Madeline Weber, an established local painter who has a style that lies somewhere between Altman's and Illig's, puts forward some of the show's best work. Her three abstract figure studies, "Clam," "Mr. Clam" and "White Nude," all oils on canvas, have a retro, modern-master quality enhanced by her use of traditional gilded framing. These three lovely--if odd--paintings have a quiet appeal and, because of their minuscule size and delicate details, demand some careful viewing.
One genuine revelation is the promising if somewhat derivative work of emerging artist David Phelps. In two remarkably similar wall reliefs, "Rusted Cans" and "Untitled," Phelps nails smashed tin cans to a board, then paints them in an all-over drip. In using the cans to create a lively surface, Phelps recalls Julian Schnabel's famous broken-plate paintings of the 1980s. And like Schnabel, Phelps uses the three-dimensionality of the found objects--in his case, tin cans--to stand in for brushwork and subject matter.
Over at Edge, Mark Brasuell's annual solo outing is all about playing with established notions of technique and content. In the Beginning is a series of monumental, unframed charcoal-on-paper drawings pinned to the wall, and it constitutes a worthy followup to last year's highly acclaimed I aint a'gin nobody... series. As he did in those earlier drawings, Brasuell combines a modernist abstract-expressionist style with postmodern conceptual content. Though he never really relinquishes control, Brasuell has long been interested in collaborating with others: Each of the drawings here was started by one artist and finished by another. The element of chance, inherent in this kind of cooperative endeavor, is what makes it appealing to Brasuell, and his skill at orchestrating it into a seamless series marks this show as the artist's latest in a long line of triumphs.
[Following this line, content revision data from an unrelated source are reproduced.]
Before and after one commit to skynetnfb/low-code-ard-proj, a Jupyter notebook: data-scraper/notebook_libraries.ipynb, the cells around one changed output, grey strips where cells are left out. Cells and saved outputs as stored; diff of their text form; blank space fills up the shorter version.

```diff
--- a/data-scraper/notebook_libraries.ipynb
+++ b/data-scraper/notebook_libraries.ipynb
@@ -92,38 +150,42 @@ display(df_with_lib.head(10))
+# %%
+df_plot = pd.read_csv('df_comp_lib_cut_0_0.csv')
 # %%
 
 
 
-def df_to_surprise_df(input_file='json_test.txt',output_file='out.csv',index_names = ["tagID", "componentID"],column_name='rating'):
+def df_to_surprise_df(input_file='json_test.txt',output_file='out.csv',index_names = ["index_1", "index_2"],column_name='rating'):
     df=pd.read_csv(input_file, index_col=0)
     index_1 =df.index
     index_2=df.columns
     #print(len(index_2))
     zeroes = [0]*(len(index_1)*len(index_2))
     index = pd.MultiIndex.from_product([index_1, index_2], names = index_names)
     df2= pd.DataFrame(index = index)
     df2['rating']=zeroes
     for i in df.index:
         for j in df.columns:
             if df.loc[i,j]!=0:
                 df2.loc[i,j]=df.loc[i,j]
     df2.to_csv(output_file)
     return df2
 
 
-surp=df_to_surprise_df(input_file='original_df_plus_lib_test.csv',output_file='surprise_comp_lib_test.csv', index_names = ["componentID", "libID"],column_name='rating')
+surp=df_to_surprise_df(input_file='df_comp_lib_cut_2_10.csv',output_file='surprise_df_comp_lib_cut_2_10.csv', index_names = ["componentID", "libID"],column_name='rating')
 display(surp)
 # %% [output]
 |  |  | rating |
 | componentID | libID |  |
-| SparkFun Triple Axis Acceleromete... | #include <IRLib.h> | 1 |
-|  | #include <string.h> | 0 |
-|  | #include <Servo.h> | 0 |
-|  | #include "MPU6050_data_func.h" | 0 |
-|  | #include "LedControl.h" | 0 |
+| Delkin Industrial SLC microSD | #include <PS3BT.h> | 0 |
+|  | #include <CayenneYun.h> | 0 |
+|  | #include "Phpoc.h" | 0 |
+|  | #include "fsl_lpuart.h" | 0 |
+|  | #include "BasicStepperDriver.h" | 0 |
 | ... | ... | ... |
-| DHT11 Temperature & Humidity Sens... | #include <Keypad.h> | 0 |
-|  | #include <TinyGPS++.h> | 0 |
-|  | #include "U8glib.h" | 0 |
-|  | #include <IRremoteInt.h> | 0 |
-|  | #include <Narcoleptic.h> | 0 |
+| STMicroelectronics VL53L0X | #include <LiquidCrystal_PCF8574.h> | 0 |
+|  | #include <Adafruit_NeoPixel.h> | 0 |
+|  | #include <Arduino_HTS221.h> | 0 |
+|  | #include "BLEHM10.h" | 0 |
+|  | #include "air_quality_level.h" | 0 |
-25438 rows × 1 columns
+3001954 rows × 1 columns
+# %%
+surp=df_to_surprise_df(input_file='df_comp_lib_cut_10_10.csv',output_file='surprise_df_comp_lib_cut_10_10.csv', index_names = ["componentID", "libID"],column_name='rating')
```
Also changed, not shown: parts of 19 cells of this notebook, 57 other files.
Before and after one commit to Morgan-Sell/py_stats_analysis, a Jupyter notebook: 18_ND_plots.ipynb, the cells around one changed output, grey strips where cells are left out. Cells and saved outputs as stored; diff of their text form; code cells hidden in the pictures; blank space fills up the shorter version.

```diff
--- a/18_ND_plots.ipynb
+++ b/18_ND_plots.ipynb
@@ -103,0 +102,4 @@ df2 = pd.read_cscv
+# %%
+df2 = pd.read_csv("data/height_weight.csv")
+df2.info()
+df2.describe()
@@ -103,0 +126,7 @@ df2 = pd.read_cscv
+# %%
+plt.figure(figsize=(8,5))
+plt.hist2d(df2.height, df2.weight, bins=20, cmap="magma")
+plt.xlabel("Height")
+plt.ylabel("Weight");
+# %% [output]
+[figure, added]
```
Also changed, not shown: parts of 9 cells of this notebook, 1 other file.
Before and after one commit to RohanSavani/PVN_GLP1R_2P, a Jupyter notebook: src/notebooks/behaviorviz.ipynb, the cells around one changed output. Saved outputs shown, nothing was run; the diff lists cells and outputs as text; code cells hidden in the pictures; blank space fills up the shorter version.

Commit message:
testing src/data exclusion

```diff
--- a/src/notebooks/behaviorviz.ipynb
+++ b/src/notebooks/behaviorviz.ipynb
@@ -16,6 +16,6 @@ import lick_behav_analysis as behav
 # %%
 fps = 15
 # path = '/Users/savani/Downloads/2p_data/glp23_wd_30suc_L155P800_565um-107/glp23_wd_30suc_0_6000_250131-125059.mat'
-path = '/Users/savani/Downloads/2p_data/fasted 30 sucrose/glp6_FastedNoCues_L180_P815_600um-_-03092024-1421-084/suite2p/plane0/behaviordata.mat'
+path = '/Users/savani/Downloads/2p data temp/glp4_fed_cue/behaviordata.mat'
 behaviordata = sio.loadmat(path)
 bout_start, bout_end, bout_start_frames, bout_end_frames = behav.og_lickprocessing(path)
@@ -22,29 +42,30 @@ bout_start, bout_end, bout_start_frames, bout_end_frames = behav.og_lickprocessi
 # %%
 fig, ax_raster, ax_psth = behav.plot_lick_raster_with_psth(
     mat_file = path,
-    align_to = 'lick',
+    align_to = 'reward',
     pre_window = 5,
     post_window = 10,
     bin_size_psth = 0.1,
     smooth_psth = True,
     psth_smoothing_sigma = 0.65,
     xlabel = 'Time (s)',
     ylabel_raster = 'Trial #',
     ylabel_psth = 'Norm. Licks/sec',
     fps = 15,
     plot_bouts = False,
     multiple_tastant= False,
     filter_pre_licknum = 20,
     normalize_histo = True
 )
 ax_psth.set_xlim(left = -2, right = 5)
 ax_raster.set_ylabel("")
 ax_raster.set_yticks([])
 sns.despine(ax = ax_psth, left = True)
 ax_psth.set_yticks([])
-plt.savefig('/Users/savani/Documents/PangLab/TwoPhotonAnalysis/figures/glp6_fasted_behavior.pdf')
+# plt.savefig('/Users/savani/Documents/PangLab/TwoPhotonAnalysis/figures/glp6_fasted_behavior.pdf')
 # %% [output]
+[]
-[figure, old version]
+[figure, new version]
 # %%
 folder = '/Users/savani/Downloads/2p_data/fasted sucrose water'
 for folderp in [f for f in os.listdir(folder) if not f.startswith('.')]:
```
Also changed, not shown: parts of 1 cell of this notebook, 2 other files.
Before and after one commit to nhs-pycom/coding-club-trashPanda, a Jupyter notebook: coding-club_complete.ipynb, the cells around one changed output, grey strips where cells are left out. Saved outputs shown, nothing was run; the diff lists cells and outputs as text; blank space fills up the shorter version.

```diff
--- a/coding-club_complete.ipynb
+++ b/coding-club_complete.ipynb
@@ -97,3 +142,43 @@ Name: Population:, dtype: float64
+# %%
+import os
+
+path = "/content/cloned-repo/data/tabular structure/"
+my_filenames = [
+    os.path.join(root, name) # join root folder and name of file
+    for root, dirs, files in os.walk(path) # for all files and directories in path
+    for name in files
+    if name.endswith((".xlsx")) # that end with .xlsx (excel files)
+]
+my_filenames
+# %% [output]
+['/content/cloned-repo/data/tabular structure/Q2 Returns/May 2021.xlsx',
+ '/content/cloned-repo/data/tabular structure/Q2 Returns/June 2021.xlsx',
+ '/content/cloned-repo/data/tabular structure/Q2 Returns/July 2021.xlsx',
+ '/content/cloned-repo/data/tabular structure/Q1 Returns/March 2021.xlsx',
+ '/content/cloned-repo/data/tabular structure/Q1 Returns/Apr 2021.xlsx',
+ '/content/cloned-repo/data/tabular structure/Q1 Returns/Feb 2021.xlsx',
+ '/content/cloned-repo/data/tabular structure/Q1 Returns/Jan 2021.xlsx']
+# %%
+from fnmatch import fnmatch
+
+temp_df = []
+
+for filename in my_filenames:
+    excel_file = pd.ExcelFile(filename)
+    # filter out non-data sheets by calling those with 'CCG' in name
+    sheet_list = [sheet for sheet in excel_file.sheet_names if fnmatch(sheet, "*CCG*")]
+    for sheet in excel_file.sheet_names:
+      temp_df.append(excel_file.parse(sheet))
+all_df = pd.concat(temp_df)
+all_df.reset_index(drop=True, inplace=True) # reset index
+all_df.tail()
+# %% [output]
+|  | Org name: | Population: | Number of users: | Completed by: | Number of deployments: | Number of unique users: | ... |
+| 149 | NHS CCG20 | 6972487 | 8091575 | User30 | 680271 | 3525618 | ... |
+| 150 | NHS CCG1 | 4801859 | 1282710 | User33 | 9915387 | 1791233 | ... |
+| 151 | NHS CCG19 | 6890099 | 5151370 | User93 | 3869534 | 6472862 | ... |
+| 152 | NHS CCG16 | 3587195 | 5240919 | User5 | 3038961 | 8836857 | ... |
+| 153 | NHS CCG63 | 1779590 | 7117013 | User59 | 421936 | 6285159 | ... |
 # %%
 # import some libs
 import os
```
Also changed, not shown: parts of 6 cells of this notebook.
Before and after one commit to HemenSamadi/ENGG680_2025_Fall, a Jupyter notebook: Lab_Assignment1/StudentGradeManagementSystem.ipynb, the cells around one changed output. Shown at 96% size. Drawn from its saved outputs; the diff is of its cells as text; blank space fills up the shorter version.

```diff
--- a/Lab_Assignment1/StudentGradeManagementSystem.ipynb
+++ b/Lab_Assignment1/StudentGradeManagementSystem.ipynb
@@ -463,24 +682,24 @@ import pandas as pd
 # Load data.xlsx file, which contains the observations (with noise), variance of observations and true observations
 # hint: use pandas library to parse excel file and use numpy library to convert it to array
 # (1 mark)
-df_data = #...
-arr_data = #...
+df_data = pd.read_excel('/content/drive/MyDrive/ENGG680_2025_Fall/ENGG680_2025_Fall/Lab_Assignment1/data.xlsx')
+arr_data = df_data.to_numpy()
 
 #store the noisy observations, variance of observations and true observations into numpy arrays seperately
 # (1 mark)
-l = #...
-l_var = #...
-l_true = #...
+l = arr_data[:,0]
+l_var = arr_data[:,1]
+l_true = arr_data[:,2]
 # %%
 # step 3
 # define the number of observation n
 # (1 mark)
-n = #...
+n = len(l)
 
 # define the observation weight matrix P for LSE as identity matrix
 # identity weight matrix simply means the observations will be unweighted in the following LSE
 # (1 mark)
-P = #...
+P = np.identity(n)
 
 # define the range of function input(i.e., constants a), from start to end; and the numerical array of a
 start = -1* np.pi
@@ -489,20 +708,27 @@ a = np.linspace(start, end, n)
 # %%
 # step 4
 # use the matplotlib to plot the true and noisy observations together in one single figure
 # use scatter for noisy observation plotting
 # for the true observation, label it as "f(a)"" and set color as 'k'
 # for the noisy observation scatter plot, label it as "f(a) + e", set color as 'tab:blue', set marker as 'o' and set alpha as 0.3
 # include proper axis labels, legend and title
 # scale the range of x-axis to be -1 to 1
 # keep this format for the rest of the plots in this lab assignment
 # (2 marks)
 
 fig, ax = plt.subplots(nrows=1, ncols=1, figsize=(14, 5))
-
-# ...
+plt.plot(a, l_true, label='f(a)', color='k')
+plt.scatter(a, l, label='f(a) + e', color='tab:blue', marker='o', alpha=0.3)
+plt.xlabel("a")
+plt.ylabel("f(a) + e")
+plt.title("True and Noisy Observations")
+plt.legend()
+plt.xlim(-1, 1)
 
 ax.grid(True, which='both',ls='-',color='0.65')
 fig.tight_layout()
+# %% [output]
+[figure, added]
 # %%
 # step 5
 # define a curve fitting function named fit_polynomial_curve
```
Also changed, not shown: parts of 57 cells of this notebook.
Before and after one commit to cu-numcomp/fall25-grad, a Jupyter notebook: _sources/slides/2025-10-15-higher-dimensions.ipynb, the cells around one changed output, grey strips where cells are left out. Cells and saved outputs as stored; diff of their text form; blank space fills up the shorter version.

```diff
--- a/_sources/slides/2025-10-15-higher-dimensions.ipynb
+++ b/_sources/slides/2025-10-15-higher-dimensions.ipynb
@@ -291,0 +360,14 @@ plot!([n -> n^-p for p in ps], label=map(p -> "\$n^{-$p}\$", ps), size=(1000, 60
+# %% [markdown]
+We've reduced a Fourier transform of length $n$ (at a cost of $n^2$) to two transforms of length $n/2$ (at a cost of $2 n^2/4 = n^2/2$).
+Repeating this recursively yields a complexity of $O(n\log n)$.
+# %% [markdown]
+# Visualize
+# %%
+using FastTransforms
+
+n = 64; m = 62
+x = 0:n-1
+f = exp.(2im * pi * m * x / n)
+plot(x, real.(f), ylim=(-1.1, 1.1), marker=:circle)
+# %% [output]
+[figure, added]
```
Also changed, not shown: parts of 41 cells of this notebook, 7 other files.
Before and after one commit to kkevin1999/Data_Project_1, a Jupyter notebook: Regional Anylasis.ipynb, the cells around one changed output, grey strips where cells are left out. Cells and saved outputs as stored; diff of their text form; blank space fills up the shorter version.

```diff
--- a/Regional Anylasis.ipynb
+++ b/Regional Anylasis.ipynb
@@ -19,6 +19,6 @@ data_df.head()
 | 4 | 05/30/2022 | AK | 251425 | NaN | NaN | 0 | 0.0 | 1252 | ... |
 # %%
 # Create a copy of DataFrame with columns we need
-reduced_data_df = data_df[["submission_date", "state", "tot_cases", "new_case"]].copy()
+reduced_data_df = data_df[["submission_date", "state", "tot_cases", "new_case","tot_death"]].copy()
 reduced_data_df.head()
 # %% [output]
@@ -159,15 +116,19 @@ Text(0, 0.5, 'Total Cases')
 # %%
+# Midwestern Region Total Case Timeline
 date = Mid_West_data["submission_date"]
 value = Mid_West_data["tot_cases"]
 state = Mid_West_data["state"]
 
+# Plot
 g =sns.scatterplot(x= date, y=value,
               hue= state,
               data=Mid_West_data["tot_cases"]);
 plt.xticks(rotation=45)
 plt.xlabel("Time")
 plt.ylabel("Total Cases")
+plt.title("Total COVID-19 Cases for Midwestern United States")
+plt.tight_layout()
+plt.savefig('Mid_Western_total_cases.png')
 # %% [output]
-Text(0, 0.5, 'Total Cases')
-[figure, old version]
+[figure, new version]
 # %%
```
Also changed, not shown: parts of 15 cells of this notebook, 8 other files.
The unified character of the drawings is quite a feat considering the disparate styles embraced by Brasuell's collaborators. In "Bull Horn," Edge member Joan MacDonald first covered paper with a traditional version of "Our Lady of Guadalupe," complete with accompanying cherubs. Brasuell topped this recognizable image with heavy abstract marks and even erased quite a bit of it, making the elements from MacDonald's religious scene barely visible though still a key part of the finished piece. In contrast to the dark, heavily reworked "Bull Horn" is the light and more thinly overdrawn "Rejoiner," the only drawing started by Brasuell and completed by someone else--Dania Pettus, another Edge member. The most radical of the combination of drawings is "Pandora," the show's only sculpture. Todd Wenderski, the teenage son of a Colorado Springs couple who collect Brasuell's work, began "Pandora" by using origami to elaborately fold paper into the shape of a cube. Brasuell unfolded the piece to draw on it and then refolded it.
Taken together, these shows represent a good look at some of the varied talent lurking on the local alternative scene. But much more has been left out than has been included, so as good as they are, the three shows can only hint at the vastness of Denver's contemporary art world. They leave many of us yearning for what has heretofore been an impossibility: a proper annual survey.
Co=Excellence '98, through September 17 at the Emmanuel Gallery, on the Auraria campus at 10th and Lawrence streets, 303-556-8337; National Juried Show, through September 6 at ILK, 554 Santa Fe Drive, 303-615-5725; In the Beginning, through September 6 at the Edge Gallery, 3658 Navajo Street, 303-477-7173.